Did you notice that ikebana clippers have a joint that is a bit looser than those of a pair of scissors or even floral clippers?  Ikebana clippers also do not have an embedded spring grip that limit how wide you can open it. This is because they are made to cut not only flower stems but also thicker branches.  Ikebana clippers are tough and strong.  However, there are limits and if the branch is too thick, then better use a bigger tool like a handsaw to cut it.  Do not twist the clippers left and right in an effort to sever the branch.  This action, done often enough, would loosen the joint too much and damage your clippers.  

Also, avoid using the clippers to cut other things other than plant material.  Unless your clippers have a wire-cutting notch, snipping floral wires is not recommended.

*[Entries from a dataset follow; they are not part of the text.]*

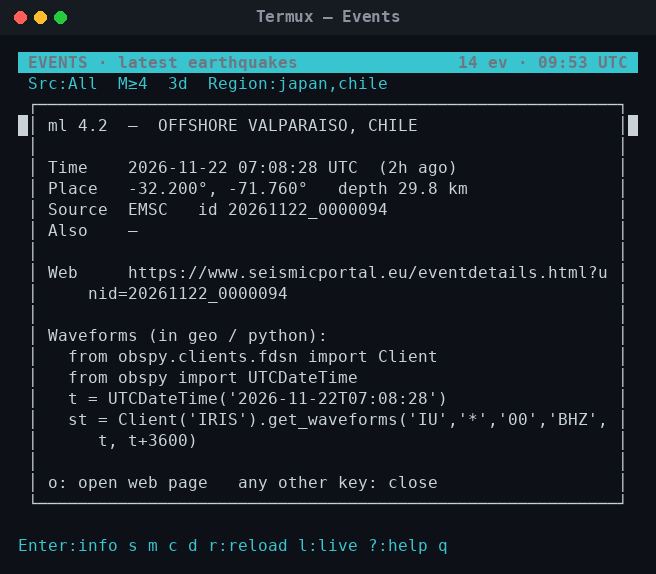
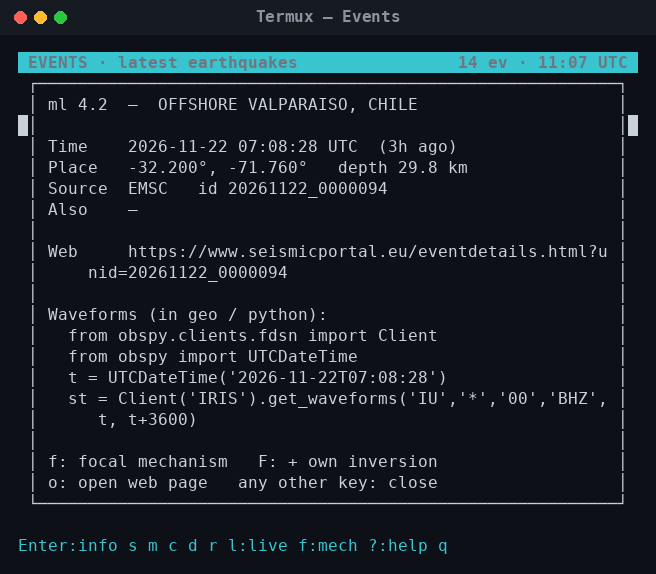
Update events-details.png (f/F mechanism keys) and tplot.png (larger, readable labels)

diff --git a/docs/tools/quake_tplot.py b/docs/tools/quake_tplot.py
@@ -15,12 +15,14 @@ st.detrend("demean").filter("bandpass", freqmin=0.02, freqmax=1.0)
 tr = st[0]
 print(f"{tr.id}  {tr.stats.starttime.strftime('%Y-%m-%d %H:%M:%S')}  {tr.stats.npts} samples @ {tr.stats.sampling_rate:g} Hz")
 
-fig, ax = plt.subplots(figsize=(10, 4), facecolor="#0d1117")
+plt.rcParams.update({"font.size": 15, "font.weight": "bold"})   # large text survives the character grid
+fig, ax = plt.subplots(figsize=(10, 4.2), facecolor="#0d1117")
 ax.set_facecolor("#0d1117")
-ax.plot(tr.times() / 60, tr.data, color="#4fc3f7", lw=1.0)
-ax.set_title("M6.8 Banda Sea · IU.CTAO (22°) · BHZ 0.02–1 Hz", color="white")
+ax.plot(tr.times() / 60, tr.data * 1e-3, color="#4fc3f7", lw=1.0)   # counts -> x1000
+ax.set_title("M6.8 Banda Sea  ·  IU.CTAO 22°", color="white")
 ax.set_xlabel("minutes after origin", color="white")
+ax.set_yticks([])
 ax.tick_params(colors="white")
 for s in ax.spines.values():
     s.set_color("#30363d")
-plt.show(size="82x24")
+plt.show(size="118x34")

diff --git a/docs/tools/term_capture.py b/docs/tools/term_capture.py
@@ -47,7 +47,7 @@ SESSIONS = {
                "printf '\\033[32m~/projects $\\033[0m python quake_tplot.py\\n'; "
                f"proot-distro login ubuntu --bind {REPO}:/opt/seisbox -- "
                "env TERM=xterm-256color PYTHONWARNINGS=ignore /root/geo/bin/python "
-               "/opt/seisbox/docs/tools/quake_tplot.py"], 84, 30, [(b"", 45.0, 1000)]),
+               "/opt/seisbox/docs/tools/quake_tplot.py"], 120, 40, [(b"", 45.0, 1000)]),
 }
 
 
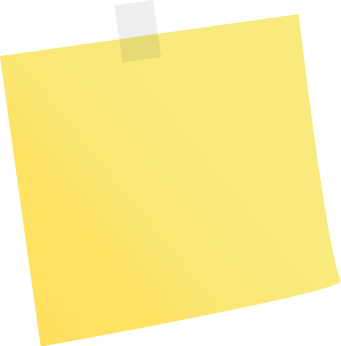
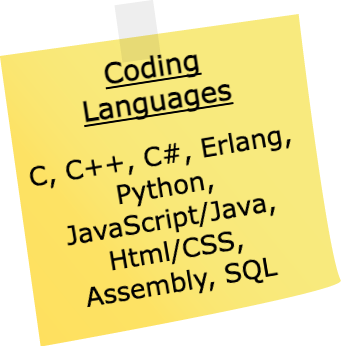
onlinetest

diff --git a/style.css b/style.css
@@ -1,21 +1,24 @@
 html{
-    background-color: #0E65A3;
-    padding: 0 auto;
+    background-color: #000000;
     margin: 0 auto;
-    border: 0 auto;
-    outline: 0 auto;
+    margin-bottom: -10px;
     margin-left: -10px;
     margin-right: 10px;
+    width: 105%;
+    height: auto;
     margin-top: -10px;
+    max-width: 1920px;
+    min-width: 480px;
+
 
 }
 
 .wrapper{
     width: 100%;
+    height: 100%;
 
- 
     position: absolute;
-    z-index: 2;
+    z-index: 5;
 }
 .github{
     width: 20%;
@@ -63,11 +66,11 @@ nav a:hover{
 
     background-image: url(images/htmlbk1.jpg);
     background-size:cover;
-    background-position: center;
-    object-fit:fill;
+
+    object-fit:cover;
     width: 100%;
     height: 100%;
-    
+
     border: solid 1px;
    
     
@@ -79,7 +82,7 @@ nav a:hover{
     width:17.5%;
     border: 5px solid rgb(255, 255, 255);
     border-radius: 87%;
- 
+    min-width: auto;
 
     top: 30%;
     left: 42.5%;
@@ -91,8 +94,6 @@ nav a:hover{
 .banner-area:after{
     content:'';
     position: absolute;
-    top: 0;
-    left: 0;
     display: block;
     width: 100%;
     height: 100%;
@@ -109,7 +110,7 @@ nav a:hover{
     width: 175px;
     font-family:'Trebuchet MS', 'Lucida Sans Unicode', 'Lucida Grande', 'Lucida Sans', Arial, sans-serif;
     color: rgb(255, 0, 0);
-    position: absolute;
+    position: relative;
     top: 205px;
     left: 43.5%;
     background-color:white;
@@ -124,28 +125,32 @@ nav a:hover{
     background: #0E65A3;
 
 }
-.content-area h2{
-    position: absolute;
-    left:50% ;
-    top: 200px;
-    color: rgb(255, 255, 255);
-    font-size: 40px;
-   
-    
-    
 
-    
-}
 .profile_pic{
     height: 10px;
 }
 
 #stickynote{
     position: absolute;
-    height: 30%;
+    height: 20%;
     width: auto;
-    z-index: 4;
-    left: 20%;
-    top: 25%;
+    z-index: 2;
+    margin-left:10% ;
+    margin-top: 12%;
+    max-height: 30%;
+  
 
 }
+
+#stickynote2{
+    position: absolute;
+    height: 20%;
+
+    z-index: 3;
+    right: 10%;
+    margin-top: 17%;
+    transform: rotate(12deg);
+}
+
+
+

diff --git a/index.html b/index.html
@@ -43,7 +43,9 @@
 
         <div class="content-area">
              <div class="wrapper" >
-                 <h2> s</h2>
+                 <h2> 
+                    
+                 </h2>
                  <p>
                     
                     
@@ -54,7 +56,7 @@
 </div>
 		<main>
             <img id="stickynote" src="images/sticky_note_PNG18941.png"/>
-            
+            <img id="stickynote2" src="images//cdp.png"/>
             
 	
 		</main>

Let The Pros Do It
As with any blade, ikebana clippers will lose their edge in due course. Ikebana clippers have an asymmetrical bevel.  Burr may have to be removed on the other side but actual sharpening should be done only on one side.  Incorrect sharpening will change the original grind and will affect the functionality of your clippers.  If you are not sure how to do it, then just let a professional blade sharpener do it.  And if you need to find one in Halifax, click here!

Cover Up!
We all know that serious ikebana practitioners always have their clippers handy.  A simple clipper cover is convenient and easy to use. It will protect you from injury and your bag's contents from damage.


A good pair of ikebana clippers will last a long time.  Through years of constant use, they will lose their lustre in parts. They might even gain a few hard-to-remove stains.  That means those clippers are slowly getting their unique character and soon they will become like an old friend and trusty companion.  So let's make sure we show our clippers tender and loving care!

My Ikebana: Overflow

Added on by the ikebana shop.

One of the themes in the new Sogetsu textbook #5 is "Composition expressing a movement."   From a list of "action" words, we have to choose one and express it in our ikebana.  For this arrangement, I chose to focus on the word "overflow".

in a top-heavy container, gypsophilia were arranged to look like they were bursting out and forming a mass at the container's opening.  The red dogwood and myrtle branches seem to be carried to somewhere far away by the flow.

Here is the whole arrangement.

I hope you like it.  --Miyako

"Sō" Magazine April 2017

Added on by the ikebana shop.

The ikebana display created by Miyako for Easter Liturgy at the Sacred Heart School of Halifax last year (2016) was featured in the April, 2017 edition of "Sō" (「草」) magazine, the official publication of the Sogetsu Teachers' Association.